Terry & Nina Cuthbertson
Planting in: Oklahoma City, OK
“I grew up in a family that always attended church. In fact, my family has a long history of being church planters.
Our family looked like the perfect family and my mom and stepdad were volunteers at every church we ever attended. Despite all this, our family had a dark secret. For nearly 8 years my stepdad abused my siblings and I. During this time my stepdad moved us constantly to hide his illegal activities and to keep us disconnected from my mom’s family.
On July 4, 1992, my stepdad came home from work in the middle of the day; he gave each one of us five dollars and told us to go into town to buy some lunch. While we were gone, he packed all his belongings into the family van and left us. I still remember all of us sitting in the living room holding our mom as she sobbed and called my grandparents to let them know what had happened.
For the next year, my mom walked 5 miles to work at a local gas station at the edge of town. We barely had enough money to buy groceries or pay rent.
Eventually the bills piled up and we could no longer afford our house, so we moved in with my grandparents. The number one rule at my grandparent’s house was if the doors of the church are open, we go.
No matter what I did, I never felt like I fit in at the church. Another problem was that nobody knew the abuse my siblings and I had gone through.
I had no outlet to express my pain, anger, and self-loathing. I decided to use art, drama, and music as a way of expressing my pain. This did not go over well in a small country church and got worse when I joined a band, pierced my ears, and dyed my hair blue.

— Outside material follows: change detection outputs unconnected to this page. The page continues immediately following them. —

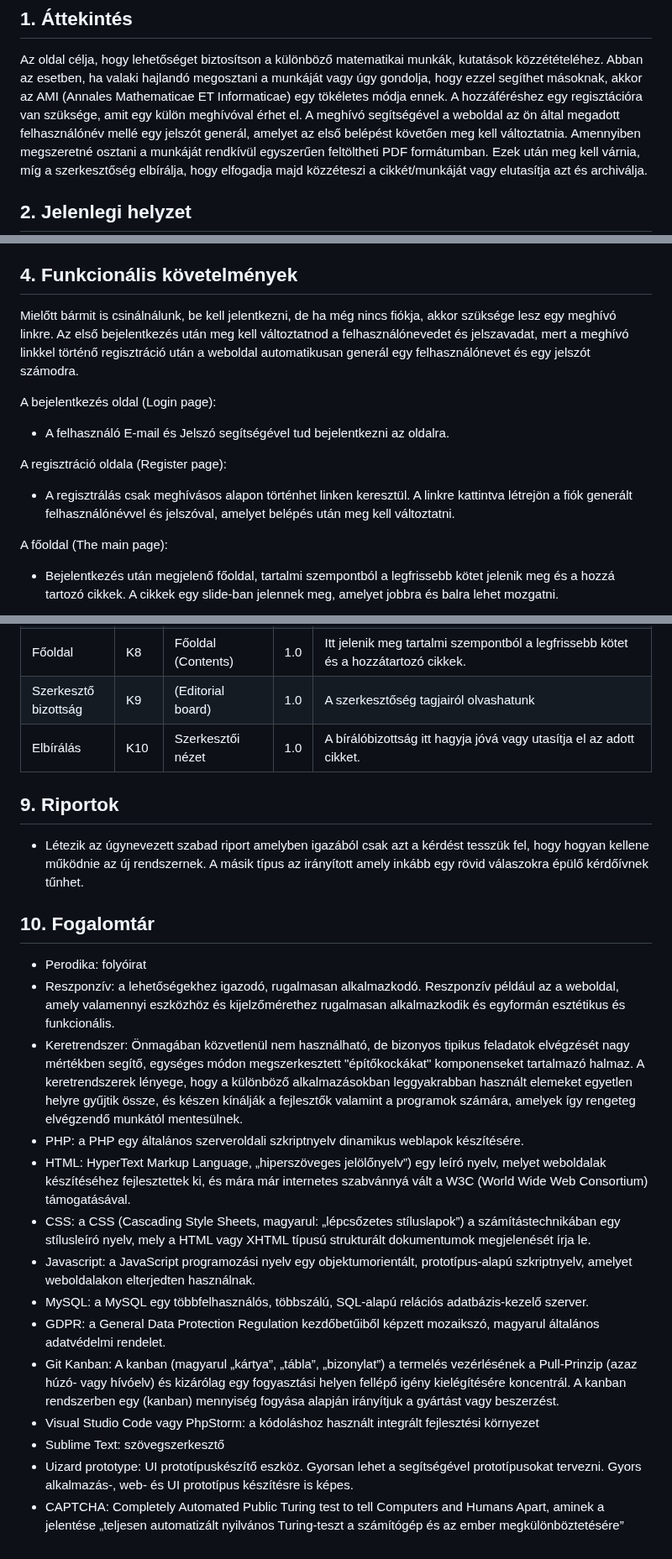
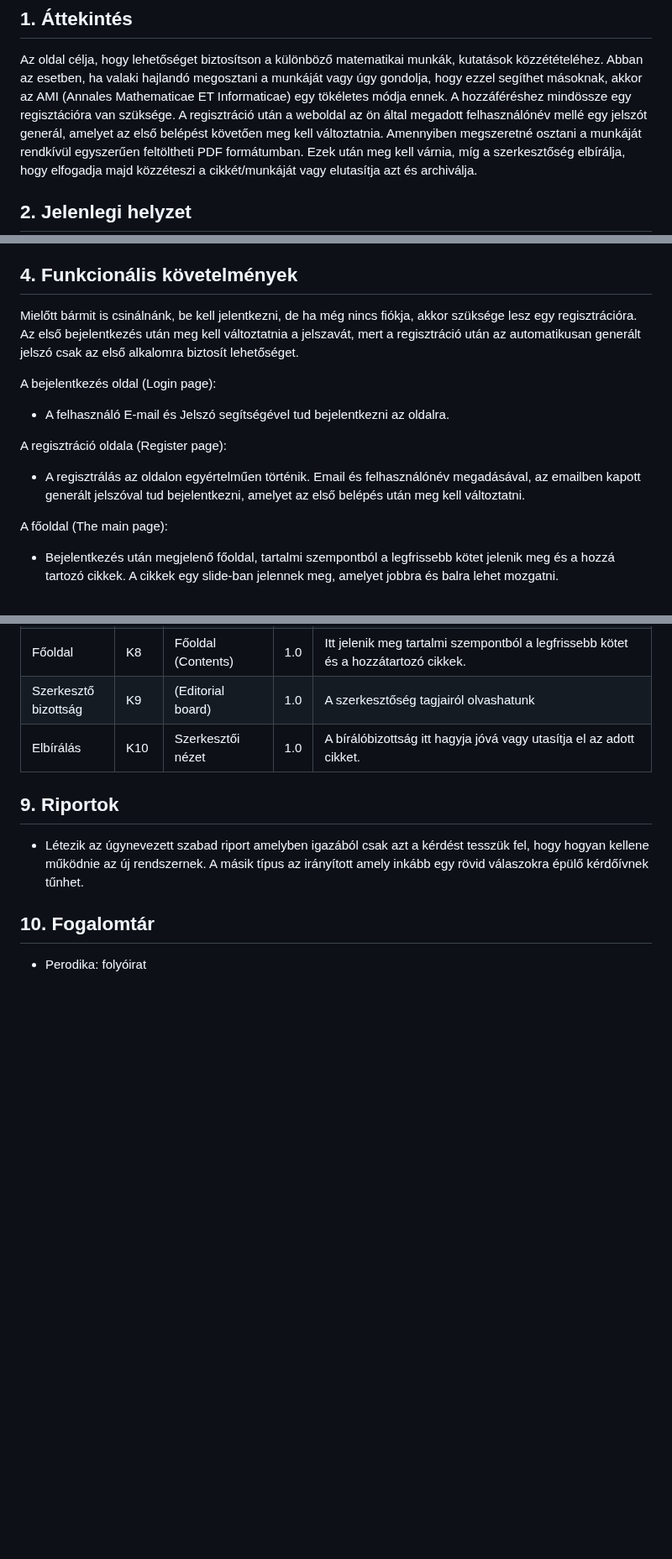
Before and after one commit to ekeamiowner/AMI, a Markdown page: docs/Követelményspecifikáció.md, 3 parts joined by grey strips. Shown at 84% size. Drawn GitHub-style; blank space fills up the shorter version.

```diff
--- a/docs/Követelményspecifikáció.md
+++ b/docs/Követelményspecifikáció.md
@@ -3,8 +3,8 @@
 ## 1. Áttekintés
 Az oldal célja, hogy lehetőséget biztosítson a különböző matematikai munkák, kutatások közzétételéhez.
 Abban az esetben, ha valaki hajlandó megosztani a munkáját vagy úgy gondolja, hogy ezzel segíthet másoknak, akkor az AMI (Annales Mathematicae ET Informaticae) egy tökéletes módja ennek.
-A hozzáféréshez egy regisztációra van szüksége, amit egy külön meghívóval érhet el.
-A meghívó segítségével a weboldal az ön által megadott felhasználónév mellé egy jelszót generál, amelyet az első belépést követően meg kell változtatnia.
+A hozzáféréshez mindössze egy regisztációra van szüksége.
+A regisztráció után a weboldal az ön által megadott felhasználónév mellé egy jelszót generál, amelyet az első belépést követően meg kell változtatnia.
 Amennyiben megszeretné osztani a munkáját rendkívül egyszerűen feltöltheti PDF formátumban.
 Ezek után meg kell várnia, míg a szerkesztőség elbírálja, hogy elfogadja majd közzéteszi a cikkét/munkáját vagy elutasítja azt és archiválja.
 
@@ -27,7 +27,7 @@ A fejlődés, valamint a naprakészség szempontjából szeretnék tartani a lé
 
 
 ## 4. Funkcionális követelmények
-Mielőtt bármit is csinálnálunk, be kell jelentkezni, de ha még nincs fiókja, akkor szüksége lesz egy meghívó linkre. Az első bejelentkezés után meg kell változtatnod a felhasználónevedet és jelszavadat, mert a meghívó linkkel történő regisztráció után a weboldal automatikusan generál egy felhasználónevet és egy jelszót számodra.
+Mielőtt bármit is csinálnánk, be kell jelentkezni, de ha még nincs fiókja, akkor szüksége lesz egy regisztrációra. Az első bejelentkezés után meg kell változtatnia a jelszavát, mert a regisztráció után az automatikusan generált jelszó csak az első alkalomra biztosít lehetőséget.
 
 A bejelentkezés oldal (Login page):
 
@@ -35,7 +35,7 @@ A bejelentkezés oldal (Login page):
 
 A regisztráció oldala (Register page):
 
-- A regisztrálás csak meghívásos alapon történhet linken keresztül. A linkre kattintva létrejön a fiók generált felhasználónévvel és jelszóval, amelyet belépés után meg kell változtatni.
+- A regisztrálás az oldalon egyértelműen történik. Email és felhasználónév megadásával, az emailben kapott generált jelszóval tud bejelentkezni, amelyet az első belépés után meg kell változtatni.
 
 A főoldal (The main page):
 
@@ -128,16 +128,3 @@ kérdőívnek tűnhet.
 
 ## 10. Fogalomtár
 - Perodika: folyóirat
-- Reszponzív: a lehetőségekhez igazodó, rugalmasan alkalmazkodó. Reszponzív például az a weboldal, amely valamennyi eszközhöz és kijelzőmérethez rugalmasan alkalmazkodik és egyformán esztétikus és funkcionális.
-- Keretrendszer: Önmagában közvetlenül nem használható, de bizonyos tipikus feladatok elvégzését nagy mértékben segítő, egységes módon megszerkesztett "építőkockákat" komponenseket tartalmazó halmaz. A keretrendszerek lényege, hogy a különböző alkalmazásokban leggyakrabban használt elemeket egyetlen helyre gyűjtik össze, és készen kínálják a fejlesztők valamint a programok számára, amelyek így rengeteg elvégzendő munkától mentesülnek.
-- PHP: a PHP egy általános szerveroldali szkriptnyelv dinamikus weblapok készítésére.
-- HTML: HyperText Markup Language, „hiperszöveges jelölőnyelv”) egy leíró nyelv, melyet weboldalak készítéséhez fejlesztettek ki, és mára már internetes szabvánnyá vált a W3C (World Wide Web Consortium) támogatásával.
--  CSS:  a CSS (Cascading Style Sheets, magyarul: „lépcsőzetes stíluslapok”) a számítástechnikában egy stílusleíró nyelv, mely a HTML vagy XHTML típusú strukturált dokumentumok megjelenését írja le.
-- Javascript: a JavaScript programozási nyelv egy objektumorientált, prototípus-alapú szkriptnyelv, amelyet weboldalakon elterjedten használnak.
-- MySQL: a MySQL egy többfelhasználós, többszálú, SQL-alapú relációs adatbázis-kezelő szerver.
-- GDPR: a General Data Protection Regulation kezdőbetűiből képzett mozaikszó, magyarul általános adatvédelmi rendelet.
-- Git Kanban: A kanban (magyarul „kártya”, „tábla”, „bizonylat”) a termelés vezérlésének a Pull-Prinzip (azaz húzó- vagy hívóelv) és kizárólag egy fogyasztási helyen fellépő igény kielégítésére koncentrál. A kanban rendszerben egy (kanban) mennyiség fogyása alapján irányítjuk a gyártást vagy beszerzést.
-- Visual Studio Code vagy PhpStorm: a kódoláshoz használt integrált fejlesztési környezet
-- Sublime Text: szövegszerkesztő
-- Uizard prototype:  UI prototípuskészítő eszköz. Gyorsan lehet a segítségével prototípusokat tervezni. Gyors alkalmazás-, web- és UI prototípus készítésre is képes.
-- CAPTCHA: Completely Automated Public Turing test to tell Computers and Humans Apart, aminek a jelentése „teljesen automatizált nyilvános Turing-teszt a számítógép és az ember megkülönböztetésére”
```
Also changed, not shown: other parts of docs/Követelményspecifikáció.md (+1 -1 lines), docs/Funckionális specifikáció.md (+16 -12 lines).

I hated high school and going to church because I always felt like an outcast. I also was depressed because of my inability to act like a good Christian.
My senior year, I wanted to make my family proud so I applied to a Christian University in Texas. The third semester I was there, I ran out of money and could not afford to continue going.
I became bitter at the church and Christians and decided to walk away from it all. For the next two years, I began living for myself. I tried to medicate the pain I felt with drugs, alcohol, and women but only became more depressed and bitter. I was angry with God, the Church, and Christians. I felt alone.
After moving back to Oklahoma, a friend I partied with began inviting me to church. He and his girlfriend had attended twice and the church was extremely friendly to him.
He invited me by telling me they always hug him when he came into the building. He said he was worried because I seemed depressed all the time and he believed it would help if I went to this church and was hugged.
For a month, I turned down his invite. Finally, he showed up at my house and told me to get in the truck so we can go to church and get hugged. The moment I walked into the church from across the room one of the older church members saw me and quickly approached me. Without any warning, I was being hugged and welcomed to the church.
That night the message was on the prodigal son and the Holy Spirit convicted me and I gave my life to Christ. I had an encounter with Jesus’s love in such a way that it forever changed my view of who God was.
I have been drug and alcohol free for over 15 years and I have been in ministry for 13 years. All of this was because one church and one person reached out and loved me right where I was.
I believe God has called me to plant a church that reaches out to those who are hurting and feel unloved… to build a community of people who actively reach out to the unlovable and the hurting. We will encourage our launch team and church to serve the community. With the revitalization process of downtown Oklahoma City, each district has monthly community events, local unique restaurants, and many small businesses. As a church, we will build connections by serving and participating with these community events.”